  • 1980, Medieval Village Research Group annual report Vol. 7 p. 53
  • Hogg, A.H.A. and King, D.J.C., 1967, 'Masonry castles in Wales and the Marches: a list' Archaeologia Cambrensis Vol. 116 p. 71-132
  • 1949-50, Transactions of the Shropshire Archaeological and Historical Society Vol. 53 p. 258-62
  • Eyton, R.W., 1887, 'The castles of Shropshire' Transactions of the Shropshire Archaeological and Historical Society Vol. 10 p. 13

Primary Sources

  • Maxwell Lyte, H.C. (ed), 1898, Calendar of Patent Rolls Edward II (1313-17) Vol. 2 p. 566 online copy
  • Rickard, John, 2002, The Castle Community. The Personnel of English and Welsh Castles, 1272-1422 (Boydell Press) (lists sources for 1272-1422) p. 424-5
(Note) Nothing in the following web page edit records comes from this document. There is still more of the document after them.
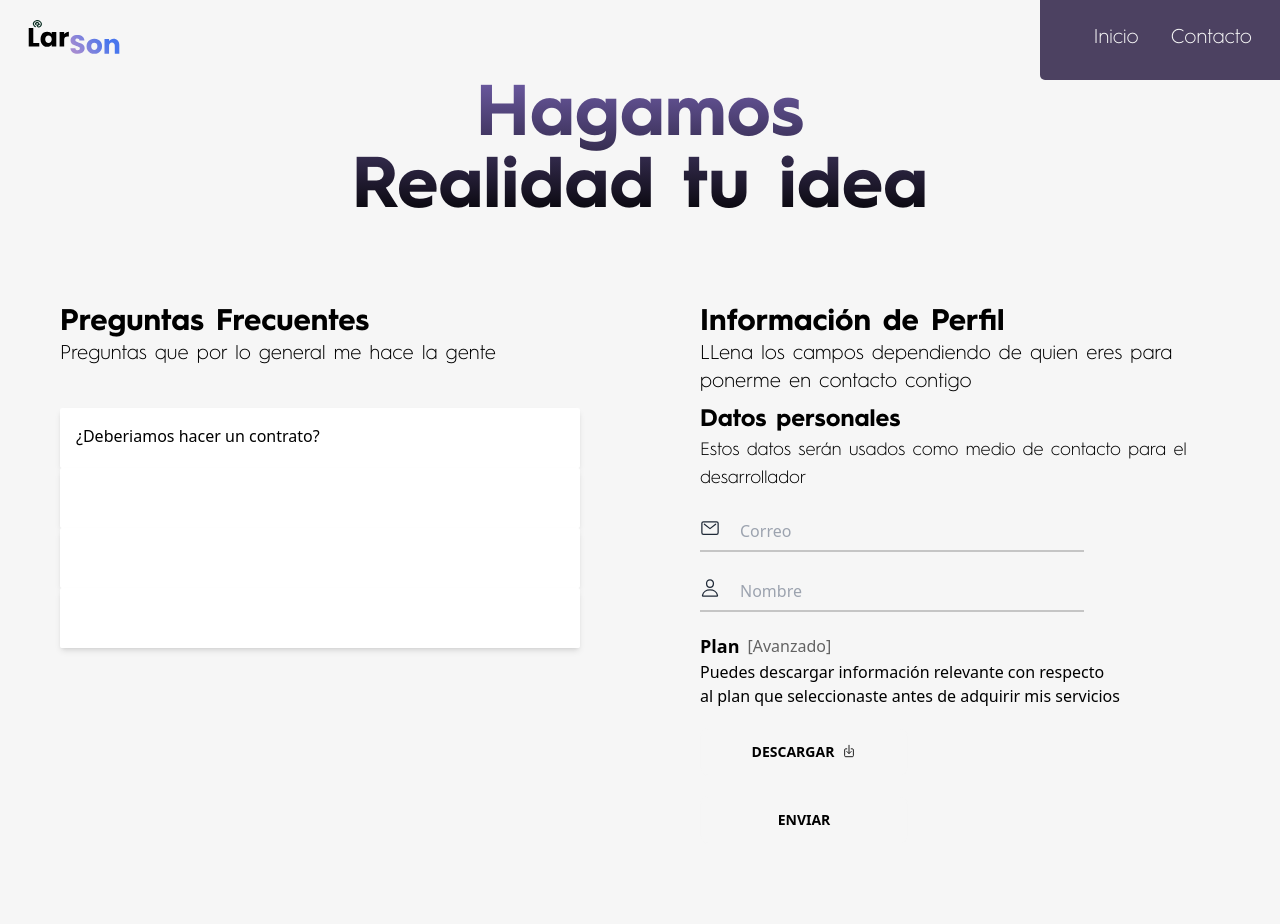
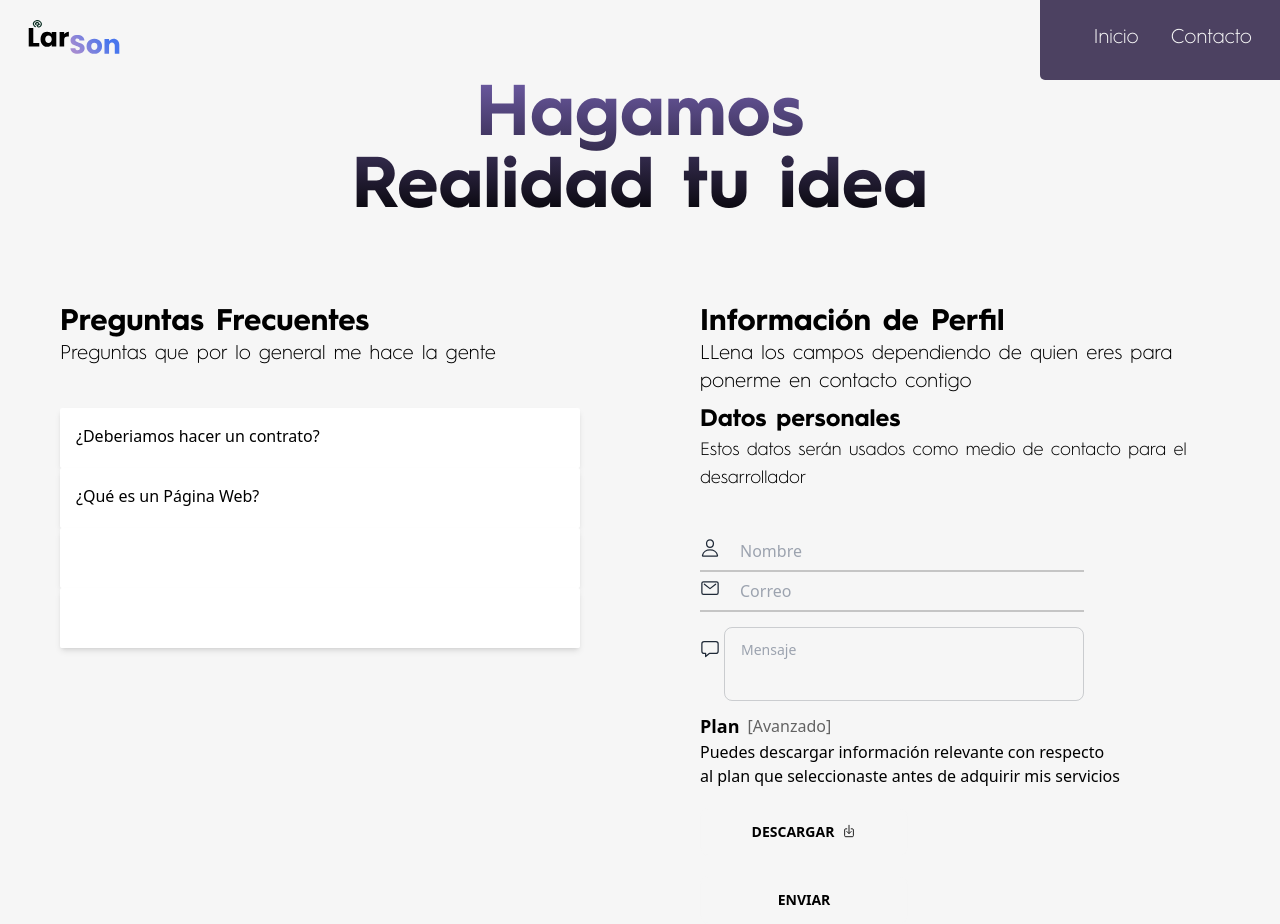
Before and after one commit to LarsSong1/Portfolio, a React (Vite) app: page /formcontact/Avanzado in a window 1280 px wide. Before the commit the page ends 864 px from the top, so only its background shows below. Built offline with nearby package versions, Linux system fonts and the light colour scheme.

Commit message:
faltan preguntas frecuentes, pdfs y efectos

```diff
--- a/index.html
+++ b/index.html
@@ -14,6 +14,15 @@
   <script src="https://cdn.jsdelivr.net/gh/alpinejs/alpine@v2.x.x/dist/alpine.min.js" defer></script>
   <script type="module" src="https://unpkg.com/ionicons@7.1.0/dist/ionicons/ionicons.esm.js"></script>
   <script nomodule src="https://unpkg.com/ionicons@7.1.0/dist/ionicons/ionicons.js"></script>
+
+  <!-- Email Js -->
+  <script type="text/javascript" src="https://cdn.jsdelivr.net/npm/@emailjs/browser@3/dist/email.min.js">
+  </script>
+  <script type="text/javascript">
+    (function () {
+      emailjs.init("6SV7MIv3wLeQw068j");
+    })();
+  </script>
 </body>
 
 </html>
--- a/package.json
+++ b/package.json
@@ -10,10 +10,12 @@
     "preview": "vite preview"
   },
   "dependencies": {
+    "@emailjs/browser": "^3.11.0",
     "react": "^18.2.0",
     "react-dom": "^18.2.0",
     "react-icons": "^4.10.1",
     "react-router-dom": "^6.14.2",
+    "sonner": "^1.0.3",
     "swiper": "^10.2.0",
     "tw-elements": "^1.0.0-beta3"
   },
--- a/src/assets/components/formStructure.jsx
+++ b/src/assets/components/formStructure.jsx
@@ -1,9 +1,48 @@
+import { useRef } from 'react'
+import emailjs from '@emailjs/browser'
+import { useParams } from "react-router-dom"
+import { Toaster, toast } from 'sonner'
 
-import { useParams } from "react-router-dom"
+function FormStructure({ segundaP, terceraP, cuartaP, Pdf }) {
 
-function FormStructure({ segundaP, terceraP, cuartaP }) {
+    const { plan } = useParams()
+    const formulario = useRef();
 
-    const {plan} = useParams()
+
+    const sendEmail = (e) => {
+        e.preventDefault();
+
+        emailjs.sendForm('Larson servicio', 'template_zkc9jbs', formulario.current, '6SV7MIv3wLeQw068j')
+            .then((res) => {
+                console.log(res.text);
+
+            }, (error) => {
+                console.log(error.text);
+            });
+    };
+
+    const emailSent = () => {
+        return toast('Se ha enviado correctamente', {
+            icon: <span className='text-success text-xl font-bold'><ion-icon name="checkmark-outline"></ion-icon></span>,
+            description: 'Te contestaremos apenas recibamos tu correo',
+            duration: 5000
+
+
+        })
+    }
+
+
+    const downloadSuccess = () => {
+        return toast('Descarga exitosa', {
+            icon:<span className='text-white text-xl font-bold'><ion-icon name="download-outline"></ion-icon></span>,
+            duration: 4000,
+            position: 'top-center'
+        })
+    }
+
+
+
+
     return (
         <main className="formSection relative">
             <h1 className="bg-clip-text text-2xl sm:text-4xl md:text-5xl lg:text-7xl xl:text-7xl fuenteHurme bg-gradient-to-b text-transparent from-violet-400 to-black pt-20 text-center titulo">Hagamos <br /> Realidad tu idea</h1>
@@ -58,45 +97,54 @@ function FormStructure({ segundaP, terceraP, cuartaP }) {
                     <h4 className='text-black text-xl font-thin fuenteHurmeThin'>LLena los campos dependiendo de quien eres para ponerme en contacto contigo</h4>
                     <h3 className='text-black text-2xl font-bold fuenteHurme mt-2'>Datos personales</h3>
                     <h5 className="text-black text-lg font-thin fuenteHurmeThin">Estos datos serán usados como medio de contacto para el desarrollador </h5>
-                    <form action="" className="mt-5 formularioPlan">
+                    <form ref={formulario} onSubmit={sendEmail} className="mt-5 formularioPlan">
+                        <div className="flex border-b-2 border-opacity-20 border-black w-96 h-10 items-center mt-5 hover:border-opacity-60">
+
+                            <span className="text-xl">
+                                <ion-icon name="person-outline"></ion-icon>
+                            </span>
+                            <input type="text" placeholder="Nombre" className="bg-transparent  w-full ml-5 text-black font-normal" name='Cliente' />
+                        </div>
                         <div className="flex border-b-2 border-opacity-20 border-black w-96 h-10 items-center hover:border-opacity-60">
 
                             <span className="text-xl">
                                 <ion-icon name="mail-outline"></ion-icon>
                             </span>
-                            <input type="text" placeholder="Correo" className="bg-transparent  w-full ml-5 text-black font-normal" />
+                            <input type="text" placeholder="Correo" className="bg-transparent  w-full ml-5 text-black font-normal" name='Correo' />
                         </div>
-                        <div className="flex border-b-2 border-opacity-20 border-black w-96 h-10 items-center mt-5 hover:border-opacity-60">
+                        <div className="flex mt-5 mb-10  border-opacity-20 border-black w-96 h-10 items-center hover:border-opacity-60">
+                            <span className="text-xl">
+                                <ion-icon name="chatbox-outline"></ion-icon>
+                            </span>
+                            <textarea placeholder="Mensaje" className="textarea mt-6 resize-none textarea-bordered ml-1 w-full bg-transparent text-black" name='Mensaje' ></textarea>
+                        </div>
 
-                            <span className="text-xl">
-                                <ion-icon name="person-outline"></ion-icon>
-                            </span>
-                            <input type="text" placeholder="Nombre" className="bg-transparent  w-full ml-5 text-black font-normal" />
-                        </div>
-                    </form>
                         <div className="flex items-center mt-5">
                             <h4 className="text-black font-bold text-lg">Plan</h4>
                             <h6 className="text-black text-opacity-60 ms-2">[{plan}]</h6>
                         </div>
                         <h6 className="text-black">Puedes descargar información relevante con respecto <br /> al plan que seleccionaste antes de adquirir mis servicios</h6>
-                    <button className="btn w-52 bg-transparent outline-none border-1 border-opacity-20 mt-5 text-black text-md hover:bg-transparent">
-
+                        <div className='grid grid-cols-1'>
+                            <a href={Pdf} className="btn w-52 bg-transparent outline-none border-1 border-opacity-20 mt-5 text-black text-md hover:bg-transparent" onClick={downloadSuccess} download>
                                 Descargar
                                 <span className="text-black">
                                     <ion-icon name="download-outline"></ion-icon>
                                 </span>
+                            </a>
+                            <button type='submit' className="btn w-52 bg-transparent outline-none border-1 border-opacity-20 mt-5 text-black text-md hover:bg-transparent" onClick={emailSent}>
+                                Enviar
                             </button>
-                    <button className="btn w-52 bg-transparent outline-none border-1 border-opacity-20 mt-5 text-black text-md hover:bg-transparent">
 
-                        Enviar
+                        </div>
 
-                    </button>
+                    </form>
+
 
 
 
                 </div>
 
-
+            <Toaster theme='dark'/>
             </section>
         </main>
     )
--- a/src/assets/css/form.css
+++ b/src/assets/css/form.css
@@ -36,11 +36,14 @@
 }
 
 
-.formSection .formularioPlan input:focus {
+.formSection .formularioPlan input:focus, .formSection .formularioPlan textarea:focus {
     border: 5px solid transparent;
     outline: 0;
 
 }
+
+
+
 
 
 
--- a/src/assets/pages/form.jsx
+++ b/src/assets/pages/form.jsx
@@ -2,19 +2,22 @@ import FormStructure from '../components/formStructure'
 import '../css/form.css'
 import { useParams } from 'react-router-dom'
 
+
 function Form() {
+
+
     const { plan } = useParams()
     if (plan == 'Básico') {
         return (
-            <FormStructure segundaP={'¿Hola?'} terceraP={'¿Puede ser?'} cuartaP={'¿tal vez?'}/>
+            <FormStructure segundaP='¿Qué es una landing Page?' terceraP={'¿Puede ser?'} cuartaP={'¿tal vez?'} Pdf='../../../public/downloads/Web Design for Beginners - Project Brief.pdf' />
         )
-    }else if (plan == 'Personalizado'){
-        return(
-            <FormStructure/>
+    } else if (plan == 'Personalizado') {
+        return (
+            <FormStructure segundaP='¿Qué es un aplicativo web?' Pdf='../../../public/downloads/Web Design for Beginners - Project Brief.pdf'/>
         )
-    }else if (plan == 'Avanzado' ){
-        return(
-            <FormStructure/>
+    } else if (plan == 'Avanzado') {
+        return (
+            <FormStructure segundaP='¿Qué es un Página Web?' Pdf='../../../public/downloads/Web Design for Beginners - Project Brief.pdf' />
         )
     }
 
--- a/src/assets/pages/homePage.jsx
+++ b/src/assets/pages/homePage.jsx
@@ -42,7 +42,7 @@ const HomePage = () => {
                 md:-translate-x-40 md:w-80 w-80 xl:w-full lg:w-60 sm:w-full
                 translate-x-0 sm:translate-x-0
                 text-xl font-light fuenteCentury sm:relative md:absolute lg:absolute xl:absolute text-center sm:mt-20 z-40 text-blendBottom sm:mb-10 md:mb-20 mb-20 lg:mb-20 xl:mb-0 '>Convierte tu presencia en línea en algo impresionante con mi diseño web personalizado</h2>
-                <a href='#proyectos' className="btn btn-xs sm:btn-md md:btn-md lg:btn-lg relative z-40 right-0   bg-gradient-to-tl from-black via-violet-900 to-slate-300 text-white  bottom-10 fuenteHurmeThin font-normal sm:relative md:absolute lg:absolute xl:absolute xl:right-40 lg:right-40">Proyectos</a>
+                <a href='#proyectos' className="btn btn-md  sm:btn-md md:btn-md lg:btn-lg relative z-40 right-0   bg-gradient-to-tl from-black via-violet-900 to-slate-300 text-white  bottom-10 fuenteHurmeThin font-normal sm:relative md:absolute lg:absolute xl:absolute xl:right-40 lg:right-40">Proyectos</a>
             </section>
             <section className='designWeb relative flex sm:flex-col md:flex-row lg:flex-row xl:flex-row flex-col'>
                 <div className='white-box flex flex-col justify-start sm:justify-start md:justify-end lg:justify-end xl:justify-end'>
```
Also changed, not shown: src/assets/pages/Contact.jsx (+3 -4 lines), 2 other files (tests, documents, lock files or other folders). Lines whose indentation alone changed are shown as unchanged.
  • Historic England, 2016, Heritage at Risk West Midlands Register 2016 (London: Historic England) p. 40 online copy
  • Historic England, 2015, Heritage at Risk West Midlands Register 2015 (London: Historic England) p. 40 online copy
  • English Heritage, 2014, Heritage at Risk Register 2014 West Midlands (London: English Heritage) p. 40 online copy
  • English Heritage, 2013, Heritage at Risk Register 2013 West Midlands (London: English Heritage) p. 40 online copy
  • English Heritage, 2012, Heritage at Risk Register 2012 West Midlands (London: English Heritage) p. 51 online copy
  • English Heritage, 2011, Heritage at Risk Register 2011 West Midlands (London: English Heritage) p. 51 online copy
  • English Heritage, 2010, Heritage at Risk Register 2010 West Midlands (London: English Heritage) p. 51 online copy
  • English Heritage, 2009, Heritage at Risk Register 2009 West Midlands (London: English Heritage) p. 59 online copy
  • English Heritage, 2001, Scheduling Papers (Revision, 09/03/2001)
  • Historic Buildings and Monuments Commission, 1987, Scheduled Monument Report on SAM 32236